August 19, 2013 Comments Off on Heritage Press – The Monk and the Hangman’s Daughter by Ambrose Bierce (1967)
The Monk and the Hangman’s Daughter by Ambrose Bierce (1967)
Sandglass Number VIII:33
Artwork: Illustrations by Michel Ciry
Originally by Richard Voss, translated by Gustav Adolf Danziger and adapted by Bierce; introduced by Maurice Valency
Reprint of LEC #390, 35th Series, V. 4 in 1967
Click images for larger views.
Front Binding – Ambrose Bierce makes his blog debut today, with the second of three publications of his issued by the George Macy Company and the Cardevon Press. The first was 1942’s Tales of Soldiers and Civilians, which Paul Landacre performed artistic duties. The latter was 1972’s The Devil’s Dictionary, starring Fritz Kredel’s talents. This one is a curious book, as it was not Bierce’s in the first place. The story told here was originally put to the page by German author Richard Voss as Der Mönch von Berchtesgaden. Its English translator, Gustav Adolf Danziger, contracted Bierce to assist him in editing the piece, which he did as a favor for Danziger (Bierce was an ardent supporter of the man’s ambitions; Danziger later wrote an essay about Bierce in the 1920’s). And so, here we are with Bierce’s adaptation of Danziger’s translation of Voss’ story. Whew. Bierce himself had a rather crazy life; I suggest a visit to his Wikipedia page. His curious disappearance in Mexico is the stuff of literary legend. While perusing that page, I noticed a quote from Reader’s Club judge Clinton Fadiman, who was apparently not too big on him: “Bierce was never a great writer. He has painful faults of vulgarity and cheapness of imagination. But… his style, for one thing, will preserve him; and the purity of his misanthropy, too, will help to keep him alive.” Bierce still holds some clout in the literary world, so I suppose Fadiman’s backhanded compliment holds true.
Moving on, Michel Ciry made his sole contribution to the LEC canon with this book. His style has a children’s book feel to me, which may or may not be apropos for the tale within, but I haven’t read it yet. The Sandglass goes into more detail.
Production notes: Glenn Foss and Freeman Craw provided the design. Craw also created the Canterbury font utilized on the title and the paragraph marks littering the text. The text itself is Linotype Janson. Warren Paper Company delivered the paper used for the book, with the Tri-Arts Press seemingly responsible for the printing of that text. Buckram covers the boards, done in a color to match the hangman’s daughter’s blonde locks and in a texture meant to resemble the monk’s worn robes. May explain the somewhat drab look of the binding. No bindery info for you this time, but I suspect Russell-Rutter did it. :p

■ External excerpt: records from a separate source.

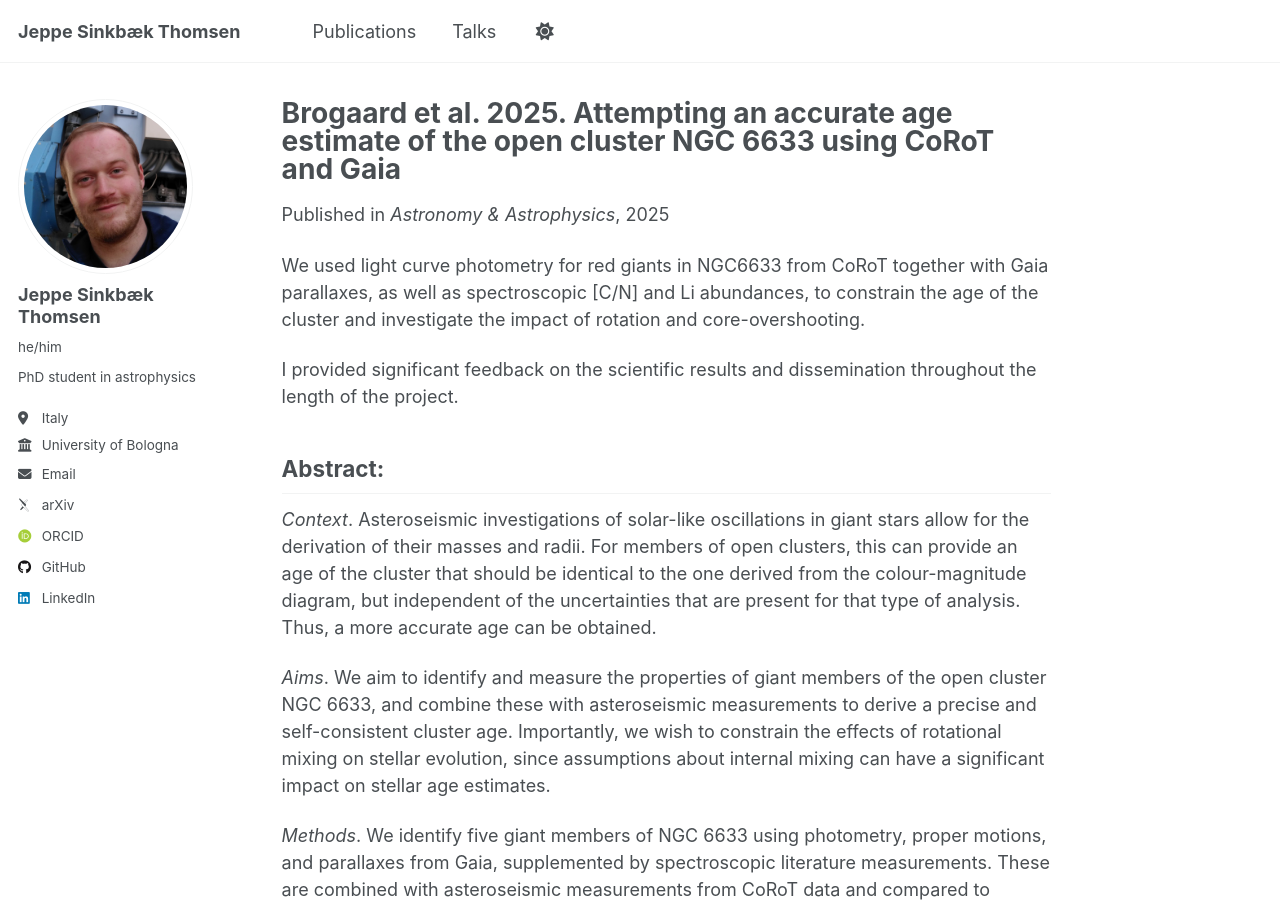
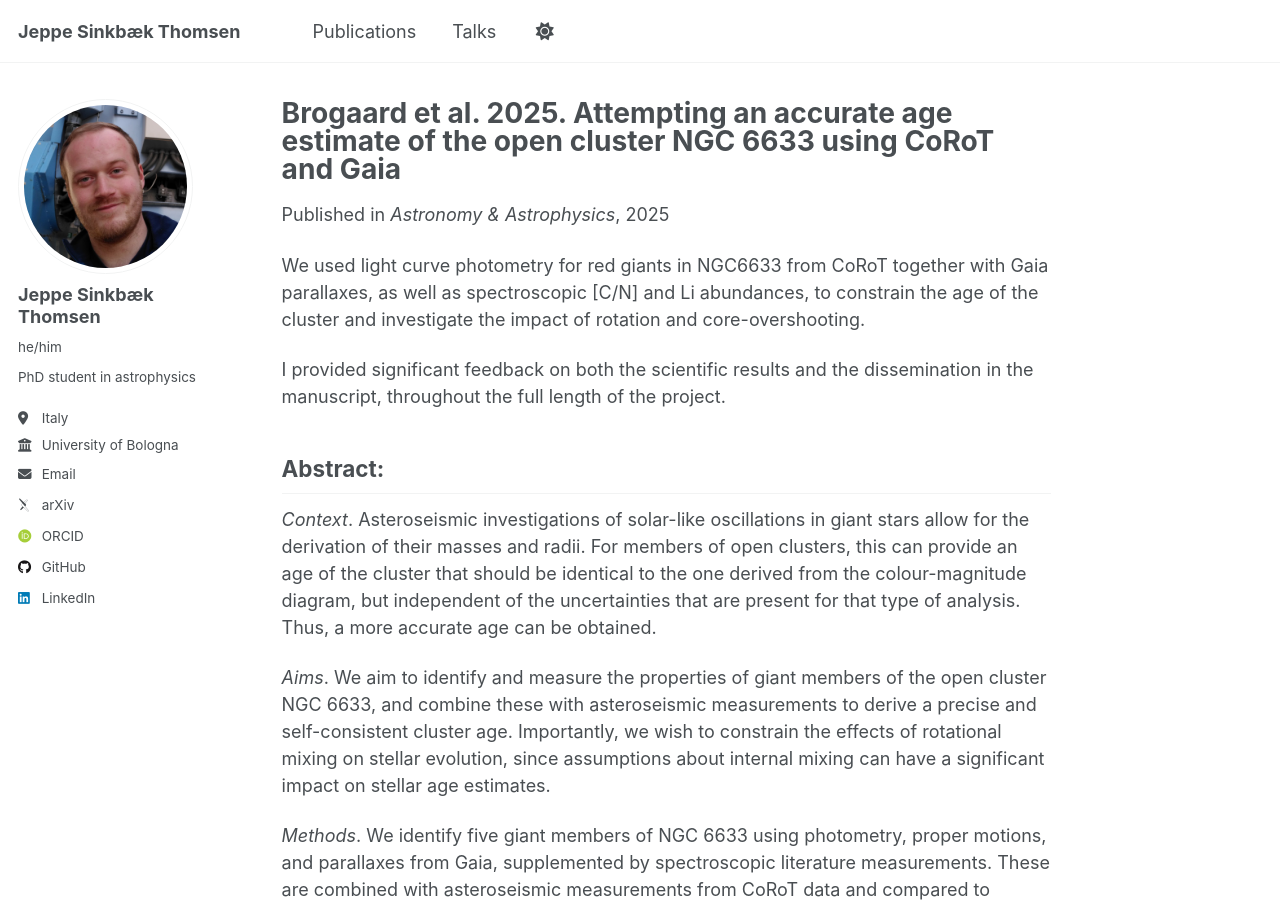
Before and after one commit to jsinkbaek/jsinkbaek.github.io, a Jekyll site: the page built from _publications/2025-08-01-Brogaard.md, in a window 1280 px wide and 900 px high. Built offline with Jekyll 4.4.1, drawn with Linux system fonts in a browser that asks for light colours; some web fonts are replaced; a script that is not in the unit is left out.

Commit message:
Update 2025-08-01-Brogaard.md

```diff
--- a/_publications/2025-08-01-Brogaard.md
+++ b/_publications/2025-08-01-Brogaard.md
@@ -11,7 +11,7 @@ citation:
 ---
 We used light curve photometry for red giants in NGC6633 from CoRoT together with Gaia parallaxes, as well as spectroscopic [C/N] and Li abundances, to constrain the age of the cluster and investigate the impact of rotation and core-overshooting.
 
-I provided significant feedback on the scientific results and dissemination throughout the length of the project.
+I provided significant feedback on both the scientific results and the dissemination in the manuscript, throughout the full length of the project.
 
 ## Abstract:
 *Context*. Asteroseismic investigations of solar-like oscillations in giant stars allow for the derivation of their masses and radii. For members of open clusters, this can provide an age of the cluster that should be identical to the one derived from the colour-magnitude diagram, but independent of the uncertainties that are present for that type of analysis. Thus, a more accurate age can be obtained.
```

Title Page – Maurice Valency provides some background on this book’s history via Introduction. I do like Ciry’s work, but at times I feel it’s a little plain and, as I mentioned before, possibly too childish. Maybe it’s the bold colors?
Examples of the Illustrations by Ciry (right click and open in new tab for full size):
Personal Notes – A trip to Bookhaven netted this book; I was dawdling between my book choices on this particular visit, and my wife suggested this one as the concluding volume. I knew of Bierce and his rather intriguing history, so I figured why not?
Sandglass (right click and select Open in New Tab to see full size):